:: About this task ::
From the data below, copy each line that includes the word "type".

:: Provided entries ::
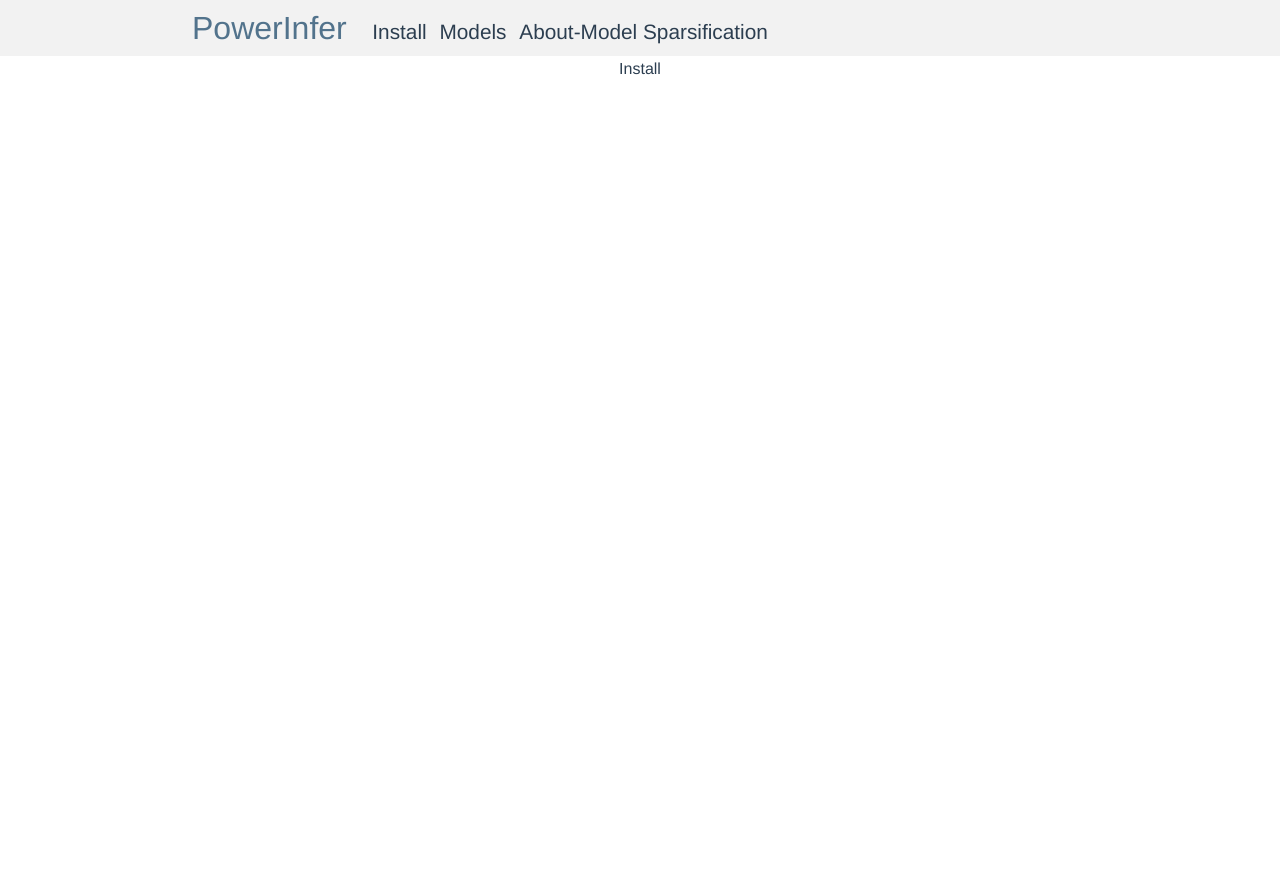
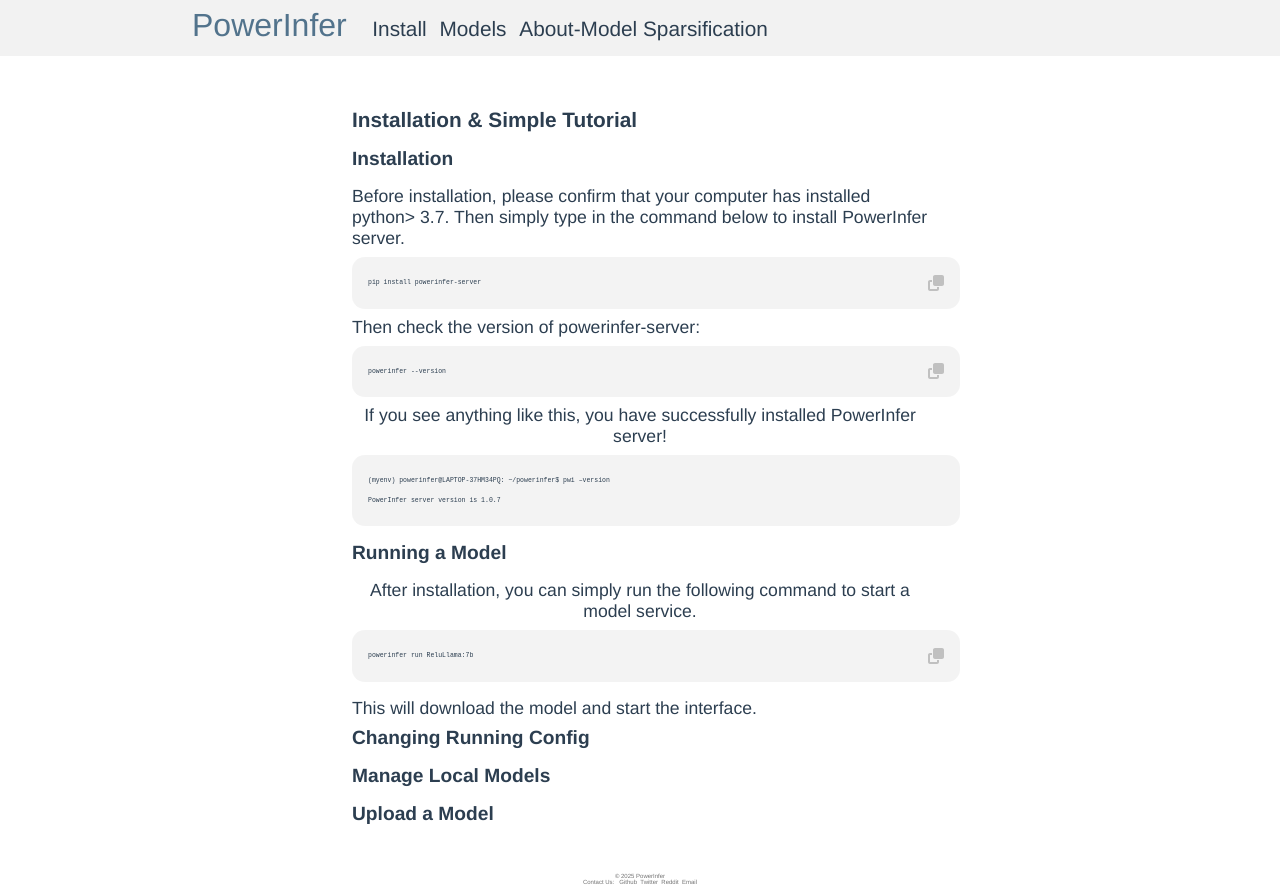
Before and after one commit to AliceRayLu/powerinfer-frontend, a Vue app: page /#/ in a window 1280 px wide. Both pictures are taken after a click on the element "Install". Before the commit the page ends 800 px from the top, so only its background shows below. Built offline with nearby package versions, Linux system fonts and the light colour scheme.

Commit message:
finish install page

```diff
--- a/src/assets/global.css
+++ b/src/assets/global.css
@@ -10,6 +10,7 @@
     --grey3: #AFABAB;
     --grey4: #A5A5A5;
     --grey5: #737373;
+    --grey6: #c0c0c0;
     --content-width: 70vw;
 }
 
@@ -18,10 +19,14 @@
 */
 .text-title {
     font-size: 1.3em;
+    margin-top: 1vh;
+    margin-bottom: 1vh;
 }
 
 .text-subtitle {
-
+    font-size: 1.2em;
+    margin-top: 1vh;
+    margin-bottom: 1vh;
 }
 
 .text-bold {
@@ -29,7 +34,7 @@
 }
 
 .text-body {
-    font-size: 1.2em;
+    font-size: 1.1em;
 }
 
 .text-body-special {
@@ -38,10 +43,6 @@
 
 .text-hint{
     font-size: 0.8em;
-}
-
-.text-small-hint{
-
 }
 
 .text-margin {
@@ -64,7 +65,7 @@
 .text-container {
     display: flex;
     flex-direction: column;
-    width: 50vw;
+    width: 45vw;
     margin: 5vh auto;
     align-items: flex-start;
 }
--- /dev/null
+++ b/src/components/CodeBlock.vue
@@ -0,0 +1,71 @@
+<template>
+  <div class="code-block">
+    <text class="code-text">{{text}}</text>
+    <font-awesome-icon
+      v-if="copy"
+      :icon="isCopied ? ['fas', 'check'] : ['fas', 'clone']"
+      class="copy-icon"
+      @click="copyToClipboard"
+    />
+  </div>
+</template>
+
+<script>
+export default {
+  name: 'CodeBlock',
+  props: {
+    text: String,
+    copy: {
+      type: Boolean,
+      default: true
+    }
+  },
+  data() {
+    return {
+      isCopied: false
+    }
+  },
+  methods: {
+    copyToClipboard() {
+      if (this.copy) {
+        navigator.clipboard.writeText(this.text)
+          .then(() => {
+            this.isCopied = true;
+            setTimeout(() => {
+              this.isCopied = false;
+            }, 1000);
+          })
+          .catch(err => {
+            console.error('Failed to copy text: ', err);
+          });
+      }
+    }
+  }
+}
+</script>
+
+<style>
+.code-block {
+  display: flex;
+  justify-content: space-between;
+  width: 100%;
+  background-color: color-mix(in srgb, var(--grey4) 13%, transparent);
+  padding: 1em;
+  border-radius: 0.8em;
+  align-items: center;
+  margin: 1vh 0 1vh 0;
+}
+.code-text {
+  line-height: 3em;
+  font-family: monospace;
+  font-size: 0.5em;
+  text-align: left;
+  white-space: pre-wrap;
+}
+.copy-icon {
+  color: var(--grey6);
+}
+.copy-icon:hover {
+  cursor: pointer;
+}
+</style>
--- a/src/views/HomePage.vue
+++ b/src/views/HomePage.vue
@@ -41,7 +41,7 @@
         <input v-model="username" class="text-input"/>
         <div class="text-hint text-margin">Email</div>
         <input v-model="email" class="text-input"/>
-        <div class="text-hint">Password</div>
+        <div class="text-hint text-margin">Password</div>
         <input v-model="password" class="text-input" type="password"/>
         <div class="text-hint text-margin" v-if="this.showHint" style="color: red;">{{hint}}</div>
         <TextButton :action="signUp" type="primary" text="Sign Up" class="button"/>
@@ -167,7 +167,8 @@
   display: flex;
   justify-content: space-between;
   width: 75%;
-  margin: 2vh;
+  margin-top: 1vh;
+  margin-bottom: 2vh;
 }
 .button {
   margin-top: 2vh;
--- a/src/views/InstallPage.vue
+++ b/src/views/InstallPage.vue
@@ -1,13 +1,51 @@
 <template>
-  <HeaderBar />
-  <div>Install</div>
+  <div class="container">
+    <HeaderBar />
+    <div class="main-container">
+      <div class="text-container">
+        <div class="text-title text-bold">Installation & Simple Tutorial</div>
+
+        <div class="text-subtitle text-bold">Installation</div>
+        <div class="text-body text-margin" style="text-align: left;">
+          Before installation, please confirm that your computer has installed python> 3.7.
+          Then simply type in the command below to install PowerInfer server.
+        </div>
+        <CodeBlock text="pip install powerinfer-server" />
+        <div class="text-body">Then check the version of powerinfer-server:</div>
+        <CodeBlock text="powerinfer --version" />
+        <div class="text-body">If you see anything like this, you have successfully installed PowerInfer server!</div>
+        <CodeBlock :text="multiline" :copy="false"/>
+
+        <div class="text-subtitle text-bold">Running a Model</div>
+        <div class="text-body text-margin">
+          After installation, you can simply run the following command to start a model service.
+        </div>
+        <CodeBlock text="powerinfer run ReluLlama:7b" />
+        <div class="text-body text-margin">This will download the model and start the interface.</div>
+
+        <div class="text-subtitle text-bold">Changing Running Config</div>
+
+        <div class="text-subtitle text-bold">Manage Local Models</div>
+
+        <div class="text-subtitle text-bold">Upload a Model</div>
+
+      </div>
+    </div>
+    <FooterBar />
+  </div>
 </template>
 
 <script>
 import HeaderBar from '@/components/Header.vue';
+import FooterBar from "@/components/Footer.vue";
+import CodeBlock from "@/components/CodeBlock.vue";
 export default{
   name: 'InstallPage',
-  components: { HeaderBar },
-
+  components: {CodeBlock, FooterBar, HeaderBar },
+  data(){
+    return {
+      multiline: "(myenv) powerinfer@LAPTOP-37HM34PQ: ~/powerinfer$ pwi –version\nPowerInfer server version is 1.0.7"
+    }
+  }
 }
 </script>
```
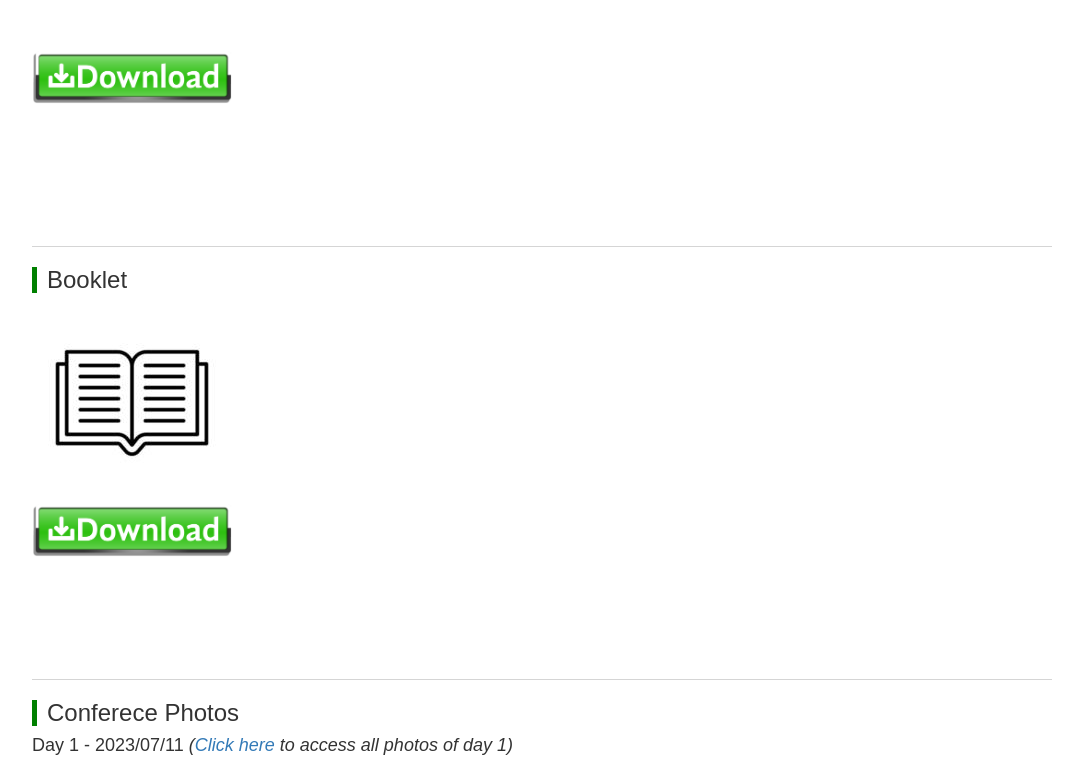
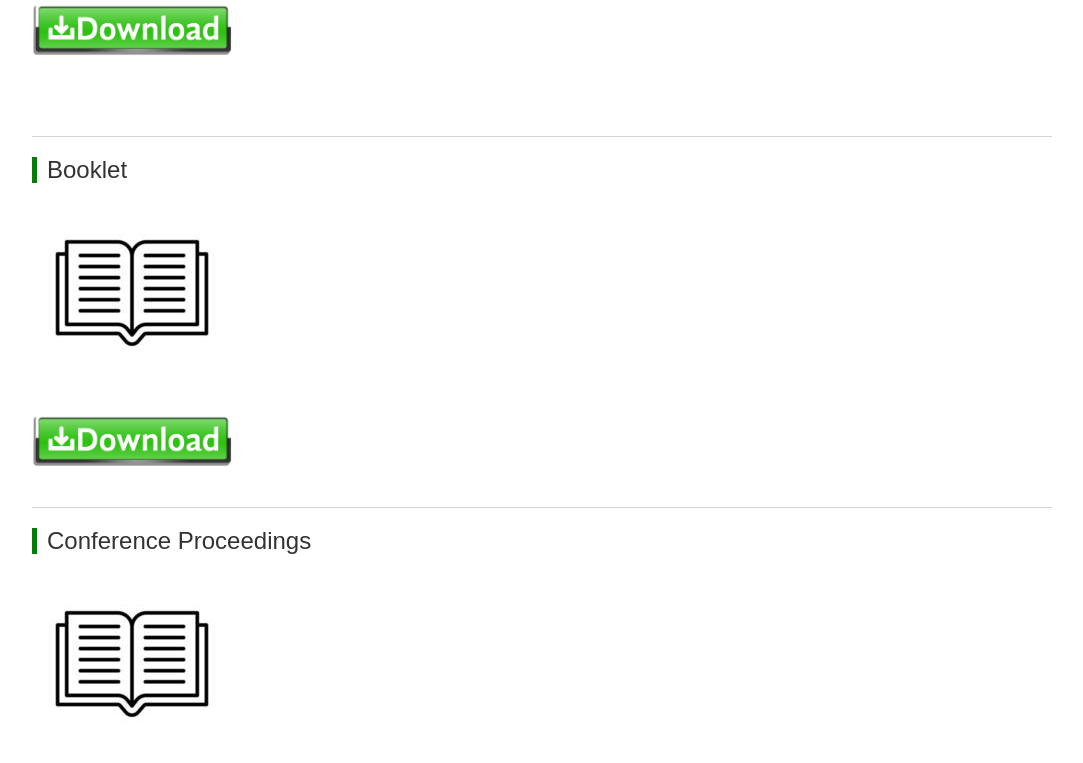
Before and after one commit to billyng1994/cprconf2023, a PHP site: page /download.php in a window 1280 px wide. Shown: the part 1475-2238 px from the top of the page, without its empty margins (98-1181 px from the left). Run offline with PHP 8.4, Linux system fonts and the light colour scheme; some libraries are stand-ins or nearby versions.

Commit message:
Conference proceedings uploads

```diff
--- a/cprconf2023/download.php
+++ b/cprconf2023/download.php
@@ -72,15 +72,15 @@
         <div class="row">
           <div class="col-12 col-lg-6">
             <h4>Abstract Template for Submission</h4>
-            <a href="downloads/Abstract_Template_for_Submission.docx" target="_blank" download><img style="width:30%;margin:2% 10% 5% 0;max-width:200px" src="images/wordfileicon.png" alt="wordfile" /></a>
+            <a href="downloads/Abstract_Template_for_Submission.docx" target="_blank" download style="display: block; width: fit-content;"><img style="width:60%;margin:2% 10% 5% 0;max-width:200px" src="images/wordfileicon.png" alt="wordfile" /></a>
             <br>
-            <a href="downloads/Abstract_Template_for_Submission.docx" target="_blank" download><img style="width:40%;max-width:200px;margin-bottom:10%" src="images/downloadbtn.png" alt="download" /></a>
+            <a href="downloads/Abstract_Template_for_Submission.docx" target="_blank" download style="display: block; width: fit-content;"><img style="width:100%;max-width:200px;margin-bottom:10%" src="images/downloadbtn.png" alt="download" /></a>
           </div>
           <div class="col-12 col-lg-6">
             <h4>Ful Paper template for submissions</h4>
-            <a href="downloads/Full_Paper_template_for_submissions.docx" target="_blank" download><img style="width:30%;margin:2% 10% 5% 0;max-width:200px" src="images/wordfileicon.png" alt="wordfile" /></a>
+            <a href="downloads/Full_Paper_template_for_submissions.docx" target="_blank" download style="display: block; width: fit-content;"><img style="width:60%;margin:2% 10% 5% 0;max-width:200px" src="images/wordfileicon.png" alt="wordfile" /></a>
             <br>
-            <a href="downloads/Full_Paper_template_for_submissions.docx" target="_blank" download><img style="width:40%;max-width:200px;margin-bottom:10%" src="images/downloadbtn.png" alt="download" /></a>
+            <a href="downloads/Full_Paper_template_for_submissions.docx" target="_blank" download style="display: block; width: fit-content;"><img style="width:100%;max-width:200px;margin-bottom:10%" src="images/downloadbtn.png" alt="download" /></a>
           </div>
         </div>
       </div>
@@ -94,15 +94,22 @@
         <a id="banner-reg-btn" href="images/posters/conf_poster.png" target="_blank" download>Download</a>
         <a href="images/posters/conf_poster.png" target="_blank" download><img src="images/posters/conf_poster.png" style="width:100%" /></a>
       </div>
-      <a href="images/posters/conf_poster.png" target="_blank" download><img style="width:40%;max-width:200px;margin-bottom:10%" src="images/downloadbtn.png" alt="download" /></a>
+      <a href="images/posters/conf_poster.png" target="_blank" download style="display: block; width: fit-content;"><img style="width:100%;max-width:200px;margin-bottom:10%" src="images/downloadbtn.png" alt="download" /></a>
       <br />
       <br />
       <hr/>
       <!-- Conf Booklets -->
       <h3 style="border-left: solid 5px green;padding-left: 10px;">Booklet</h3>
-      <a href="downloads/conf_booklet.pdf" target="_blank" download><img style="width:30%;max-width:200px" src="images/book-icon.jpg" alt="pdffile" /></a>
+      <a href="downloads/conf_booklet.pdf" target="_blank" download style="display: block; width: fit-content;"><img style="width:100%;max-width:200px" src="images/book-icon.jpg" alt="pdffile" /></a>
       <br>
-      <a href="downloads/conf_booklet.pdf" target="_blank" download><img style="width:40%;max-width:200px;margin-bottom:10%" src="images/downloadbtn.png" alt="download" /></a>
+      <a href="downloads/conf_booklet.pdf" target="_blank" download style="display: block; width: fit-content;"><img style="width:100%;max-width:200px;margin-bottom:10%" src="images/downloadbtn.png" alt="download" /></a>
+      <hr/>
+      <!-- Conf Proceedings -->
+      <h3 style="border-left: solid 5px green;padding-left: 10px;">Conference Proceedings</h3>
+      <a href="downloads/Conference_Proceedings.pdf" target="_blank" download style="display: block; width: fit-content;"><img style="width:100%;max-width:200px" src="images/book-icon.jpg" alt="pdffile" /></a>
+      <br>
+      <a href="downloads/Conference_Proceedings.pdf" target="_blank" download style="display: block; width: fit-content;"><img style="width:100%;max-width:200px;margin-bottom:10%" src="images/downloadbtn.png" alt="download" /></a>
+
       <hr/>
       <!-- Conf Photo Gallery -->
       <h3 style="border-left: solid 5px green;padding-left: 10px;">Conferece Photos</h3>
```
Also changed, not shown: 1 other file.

:: Response area ::
+      type: Boolean,
         <input v-model="password" class="text-input" type="password"/>
         <TextButton :action="signUp" type="primary" text="Sign Up" class="button"/>
+          Then simply type in the command below to install PowerInfer server.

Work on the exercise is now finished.